As of Aug. 21, the U.S. Drought Monitor recorded more than 77 percent of the contiguous United States in some stage of drought. National Oceanic and Atmospheric Administration Regional Client Services Director David Brown advised that rainfall resulting from Hurricane Isaac’s landfall will be greatly beneficial to portions of the country currently suffering from drought conditions, but that likely will not include north Georgia.

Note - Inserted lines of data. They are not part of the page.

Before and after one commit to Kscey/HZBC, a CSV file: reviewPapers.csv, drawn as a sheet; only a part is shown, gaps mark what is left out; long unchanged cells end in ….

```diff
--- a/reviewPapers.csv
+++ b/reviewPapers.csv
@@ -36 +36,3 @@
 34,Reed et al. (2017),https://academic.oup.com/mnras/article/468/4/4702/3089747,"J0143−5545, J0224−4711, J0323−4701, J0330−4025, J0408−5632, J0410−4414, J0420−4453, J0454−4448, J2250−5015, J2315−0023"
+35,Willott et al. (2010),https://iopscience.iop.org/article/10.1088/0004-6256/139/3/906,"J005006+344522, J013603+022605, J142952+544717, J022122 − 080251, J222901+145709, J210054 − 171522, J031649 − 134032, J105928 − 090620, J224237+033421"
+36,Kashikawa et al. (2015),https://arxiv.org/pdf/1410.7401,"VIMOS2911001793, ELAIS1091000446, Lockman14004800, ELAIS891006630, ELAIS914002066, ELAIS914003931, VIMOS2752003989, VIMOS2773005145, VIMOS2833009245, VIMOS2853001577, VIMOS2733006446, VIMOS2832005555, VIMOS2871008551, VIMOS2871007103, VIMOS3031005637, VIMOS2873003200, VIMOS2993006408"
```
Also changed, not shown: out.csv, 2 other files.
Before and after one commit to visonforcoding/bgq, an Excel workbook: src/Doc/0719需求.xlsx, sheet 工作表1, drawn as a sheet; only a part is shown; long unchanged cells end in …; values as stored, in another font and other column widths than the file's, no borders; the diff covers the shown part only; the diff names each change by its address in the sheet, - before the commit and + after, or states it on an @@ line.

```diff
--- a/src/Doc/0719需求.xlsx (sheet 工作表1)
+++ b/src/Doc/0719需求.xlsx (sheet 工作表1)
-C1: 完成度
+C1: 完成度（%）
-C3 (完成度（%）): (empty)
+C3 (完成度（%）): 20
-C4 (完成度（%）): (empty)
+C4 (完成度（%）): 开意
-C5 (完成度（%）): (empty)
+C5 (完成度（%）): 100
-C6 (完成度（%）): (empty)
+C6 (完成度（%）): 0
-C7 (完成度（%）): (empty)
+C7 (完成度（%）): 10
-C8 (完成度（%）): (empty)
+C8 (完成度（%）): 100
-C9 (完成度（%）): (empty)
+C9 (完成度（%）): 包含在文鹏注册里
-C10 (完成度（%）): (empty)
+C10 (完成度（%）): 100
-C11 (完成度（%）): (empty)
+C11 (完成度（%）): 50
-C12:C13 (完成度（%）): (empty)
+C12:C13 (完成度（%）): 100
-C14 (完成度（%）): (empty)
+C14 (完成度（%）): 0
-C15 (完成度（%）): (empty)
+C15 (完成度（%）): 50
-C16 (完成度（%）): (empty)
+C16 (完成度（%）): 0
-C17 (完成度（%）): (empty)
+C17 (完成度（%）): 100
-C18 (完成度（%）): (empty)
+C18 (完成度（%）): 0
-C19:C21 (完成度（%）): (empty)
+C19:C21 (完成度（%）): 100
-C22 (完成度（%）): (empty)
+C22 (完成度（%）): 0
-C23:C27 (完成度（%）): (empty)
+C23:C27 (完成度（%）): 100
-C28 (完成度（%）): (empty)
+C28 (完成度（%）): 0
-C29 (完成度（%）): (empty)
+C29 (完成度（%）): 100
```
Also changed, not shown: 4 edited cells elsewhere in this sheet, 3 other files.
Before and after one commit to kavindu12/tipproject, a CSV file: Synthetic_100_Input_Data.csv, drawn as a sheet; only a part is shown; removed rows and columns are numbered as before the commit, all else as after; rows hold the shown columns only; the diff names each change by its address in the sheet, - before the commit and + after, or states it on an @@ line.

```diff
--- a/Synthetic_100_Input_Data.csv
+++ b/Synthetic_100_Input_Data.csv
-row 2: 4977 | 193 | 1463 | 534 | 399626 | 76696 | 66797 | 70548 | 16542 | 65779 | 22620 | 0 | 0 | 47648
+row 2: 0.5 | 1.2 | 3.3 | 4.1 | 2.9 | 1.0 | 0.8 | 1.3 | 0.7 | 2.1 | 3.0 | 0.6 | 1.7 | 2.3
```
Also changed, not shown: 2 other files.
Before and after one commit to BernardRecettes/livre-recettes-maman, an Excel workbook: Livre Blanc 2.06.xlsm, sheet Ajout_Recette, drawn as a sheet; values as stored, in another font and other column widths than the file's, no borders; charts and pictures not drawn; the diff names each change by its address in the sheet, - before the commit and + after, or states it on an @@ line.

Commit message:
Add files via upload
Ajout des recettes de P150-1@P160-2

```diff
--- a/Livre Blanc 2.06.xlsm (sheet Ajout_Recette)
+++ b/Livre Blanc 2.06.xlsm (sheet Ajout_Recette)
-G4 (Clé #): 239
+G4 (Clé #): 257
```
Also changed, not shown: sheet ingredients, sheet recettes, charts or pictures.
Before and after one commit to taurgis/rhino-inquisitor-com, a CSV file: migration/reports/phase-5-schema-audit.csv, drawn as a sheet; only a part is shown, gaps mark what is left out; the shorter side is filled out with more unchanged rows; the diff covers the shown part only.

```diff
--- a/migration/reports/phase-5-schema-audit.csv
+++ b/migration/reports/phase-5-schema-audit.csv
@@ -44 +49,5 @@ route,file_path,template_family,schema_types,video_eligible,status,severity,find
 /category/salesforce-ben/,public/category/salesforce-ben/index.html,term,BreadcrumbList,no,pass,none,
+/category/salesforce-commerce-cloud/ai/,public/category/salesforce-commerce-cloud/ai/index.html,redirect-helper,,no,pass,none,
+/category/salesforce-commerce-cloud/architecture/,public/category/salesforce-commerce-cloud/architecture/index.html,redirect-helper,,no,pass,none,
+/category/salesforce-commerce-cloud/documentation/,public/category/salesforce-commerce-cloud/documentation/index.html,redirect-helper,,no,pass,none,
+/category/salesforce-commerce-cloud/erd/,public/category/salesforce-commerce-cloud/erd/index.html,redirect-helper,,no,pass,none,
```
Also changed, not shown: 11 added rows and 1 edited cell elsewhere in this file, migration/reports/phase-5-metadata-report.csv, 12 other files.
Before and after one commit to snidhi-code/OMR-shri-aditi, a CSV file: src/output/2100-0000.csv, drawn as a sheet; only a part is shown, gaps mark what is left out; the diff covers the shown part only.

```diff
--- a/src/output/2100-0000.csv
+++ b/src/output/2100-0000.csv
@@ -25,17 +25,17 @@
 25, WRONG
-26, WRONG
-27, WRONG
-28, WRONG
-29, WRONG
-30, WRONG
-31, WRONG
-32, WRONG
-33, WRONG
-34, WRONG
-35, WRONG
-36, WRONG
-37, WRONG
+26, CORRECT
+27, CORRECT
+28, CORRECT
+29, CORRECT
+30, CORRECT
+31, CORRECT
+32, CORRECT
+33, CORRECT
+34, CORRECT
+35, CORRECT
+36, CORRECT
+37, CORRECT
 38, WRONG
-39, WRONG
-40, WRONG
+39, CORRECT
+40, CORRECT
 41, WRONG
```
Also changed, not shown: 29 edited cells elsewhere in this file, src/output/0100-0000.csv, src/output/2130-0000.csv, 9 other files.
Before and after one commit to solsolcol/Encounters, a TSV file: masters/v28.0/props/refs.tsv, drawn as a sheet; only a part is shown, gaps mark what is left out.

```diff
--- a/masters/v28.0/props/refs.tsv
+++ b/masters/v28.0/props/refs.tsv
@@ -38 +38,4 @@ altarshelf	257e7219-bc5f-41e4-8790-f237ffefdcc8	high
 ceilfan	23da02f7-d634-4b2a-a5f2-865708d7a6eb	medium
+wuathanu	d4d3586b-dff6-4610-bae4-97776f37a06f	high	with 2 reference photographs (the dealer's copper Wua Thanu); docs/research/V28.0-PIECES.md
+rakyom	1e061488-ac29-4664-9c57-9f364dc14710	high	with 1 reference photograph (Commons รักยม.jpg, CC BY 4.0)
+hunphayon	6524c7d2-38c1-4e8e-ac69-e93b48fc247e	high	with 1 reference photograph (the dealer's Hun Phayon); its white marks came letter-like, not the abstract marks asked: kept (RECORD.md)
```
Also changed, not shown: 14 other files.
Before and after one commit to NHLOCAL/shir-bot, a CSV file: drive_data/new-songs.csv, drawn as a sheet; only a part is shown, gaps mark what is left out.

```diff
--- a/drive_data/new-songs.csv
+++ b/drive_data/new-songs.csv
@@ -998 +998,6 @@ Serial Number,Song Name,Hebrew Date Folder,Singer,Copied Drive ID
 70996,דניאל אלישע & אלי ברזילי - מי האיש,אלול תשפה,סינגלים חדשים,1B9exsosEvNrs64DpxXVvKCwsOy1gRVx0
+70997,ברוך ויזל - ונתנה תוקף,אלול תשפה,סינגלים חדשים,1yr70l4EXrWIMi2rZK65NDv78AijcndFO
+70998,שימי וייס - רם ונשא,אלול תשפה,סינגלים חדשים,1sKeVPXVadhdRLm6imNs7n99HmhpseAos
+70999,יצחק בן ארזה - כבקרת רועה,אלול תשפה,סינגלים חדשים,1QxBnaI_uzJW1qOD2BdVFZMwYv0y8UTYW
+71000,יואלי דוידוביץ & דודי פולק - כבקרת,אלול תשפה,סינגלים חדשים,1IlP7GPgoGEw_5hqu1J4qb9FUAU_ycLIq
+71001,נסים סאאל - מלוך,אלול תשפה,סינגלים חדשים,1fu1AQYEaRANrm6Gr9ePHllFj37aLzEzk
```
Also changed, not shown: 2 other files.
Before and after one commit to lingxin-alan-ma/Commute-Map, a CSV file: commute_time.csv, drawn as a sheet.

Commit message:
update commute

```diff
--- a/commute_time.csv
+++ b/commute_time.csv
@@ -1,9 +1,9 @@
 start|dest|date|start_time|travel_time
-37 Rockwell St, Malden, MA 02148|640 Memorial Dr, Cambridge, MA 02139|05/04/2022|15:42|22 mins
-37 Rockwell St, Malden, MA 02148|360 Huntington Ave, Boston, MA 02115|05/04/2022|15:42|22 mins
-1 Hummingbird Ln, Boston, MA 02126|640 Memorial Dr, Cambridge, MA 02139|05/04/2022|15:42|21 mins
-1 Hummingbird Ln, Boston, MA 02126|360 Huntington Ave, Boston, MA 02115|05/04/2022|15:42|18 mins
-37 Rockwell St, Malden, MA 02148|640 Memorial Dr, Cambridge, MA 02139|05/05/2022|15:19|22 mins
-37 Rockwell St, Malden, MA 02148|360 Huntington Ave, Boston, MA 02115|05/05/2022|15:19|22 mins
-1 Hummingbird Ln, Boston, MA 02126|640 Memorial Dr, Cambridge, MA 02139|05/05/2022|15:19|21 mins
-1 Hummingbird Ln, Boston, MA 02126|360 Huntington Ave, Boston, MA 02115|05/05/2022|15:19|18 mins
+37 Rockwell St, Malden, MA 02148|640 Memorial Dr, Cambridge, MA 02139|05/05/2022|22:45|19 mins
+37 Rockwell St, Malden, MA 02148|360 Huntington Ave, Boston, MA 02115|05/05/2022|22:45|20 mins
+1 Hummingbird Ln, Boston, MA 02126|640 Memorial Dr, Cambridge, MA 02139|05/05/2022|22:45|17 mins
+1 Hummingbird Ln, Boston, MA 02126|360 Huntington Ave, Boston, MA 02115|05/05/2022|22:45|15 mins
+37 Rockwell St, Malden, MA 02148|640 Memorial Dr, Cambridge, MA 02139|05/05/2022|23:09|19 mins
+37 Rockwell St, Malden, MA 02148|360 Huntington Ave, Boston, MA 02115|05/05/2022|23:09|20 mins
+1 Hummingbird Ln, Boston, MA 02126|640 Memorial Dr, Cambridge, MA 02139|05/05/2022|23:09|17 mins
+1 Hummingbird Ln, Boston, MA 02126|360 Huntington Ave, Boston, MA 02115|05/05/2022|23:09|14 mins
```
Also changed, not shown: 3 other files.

“The hurricane is quite large spatially, so even though it’s looking to make landfall later today in southeast Louisiana, I think already we’ve seen some of the effects of some of the outer bands in Georgia,” Brown said Tuesday. “So I think it’s reasonable to expect there will be some peripheral relief from the system, but unfortunately, the forecast track really keeps it more over the Mississippi and Ohio valleys. So the bulk of the rainfall will probably not help Georgia with respect to the drought situation. Arkansas is in the middle of its worst drought in half a century and they are very much in a position to benefit from this event, most likely later this week or even this weekend.
“Some heavy shower activity is not out of the question for north Georgia, but it will be more ancillary than the main event.”
Locally, the effects of drought may not be noticeable to much of the population, but those in agriculture and conservation see it every day.
U.S. Army Corps of Engineers Chief Ranger of Recreation at Lake Allatoona Linda Hartsfield keeps an eye on lake levels and knows well that a single weather event will not be able to produce the necessary precipitation. Tuesday, Lake Allatoona was at 834.89 feet mean sea level, which is 5.11 inches below normal summer pool.
“It would have to start raining today all across north Georgia because our watershed starts up in White County near the Tennessee line. It would have to rain tremendously. This little rain here and there will not help us at all,” Hartsfield said. “We’d have to get a lot — and in the right places because it could rain here in Cartersville, which doesn’t really do anything. It would have to rain in our upper tributaries in our watershed in the north Georgia mountains.”